• _Directions for this task_: From the records below, please return each line that holds the word "resume".

• _Source material_:
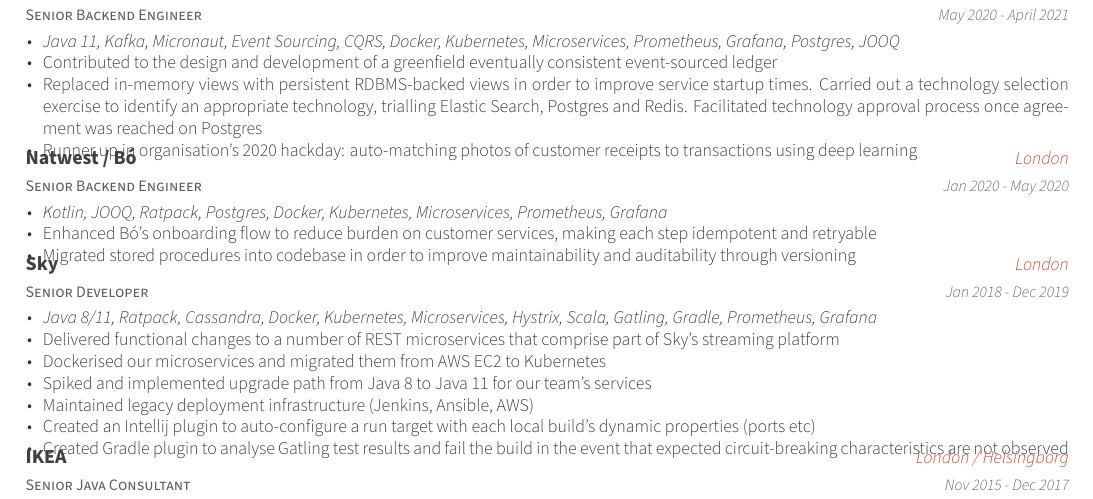
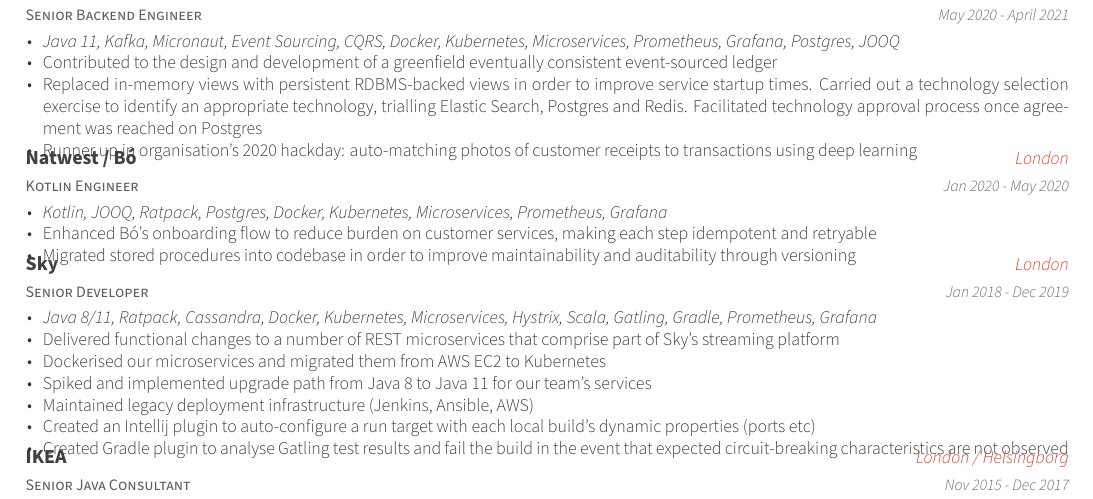
Before and after one commit to rcgeorge23/cv, a LaTeX CV (resume.tex, which reads resume/experience.tex): part of page 1 of 3, cut so that both start at the same text. Compiled offline with XeLaTeX.

Commit message:
job titles

```diff
--- a/resume/experience.tex
+++ b/resume/experience.tex
@@ -47,7 +47,7 @@
 
 %---------------------------------------------------------
   \cventry
-    {Senior Backend Engineer} % Job title
+    {Kotlin Engineer} % Job title
     {Natwest / Bó} % Organization
     {London} % Location
     {Jan 2020 - May 2020} % Date(s)
```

• _Solution to this task_:
Before and after one commit to rcgeorge23/cv, a LaTeX CV (resume.tex, which reads resume/experience.tex): part of page 1 of 3, cut so that both start at the same text. Compiled offline with XeLaTeX.
--- a/resume/experience.tex
+++ b/resume/experience.tex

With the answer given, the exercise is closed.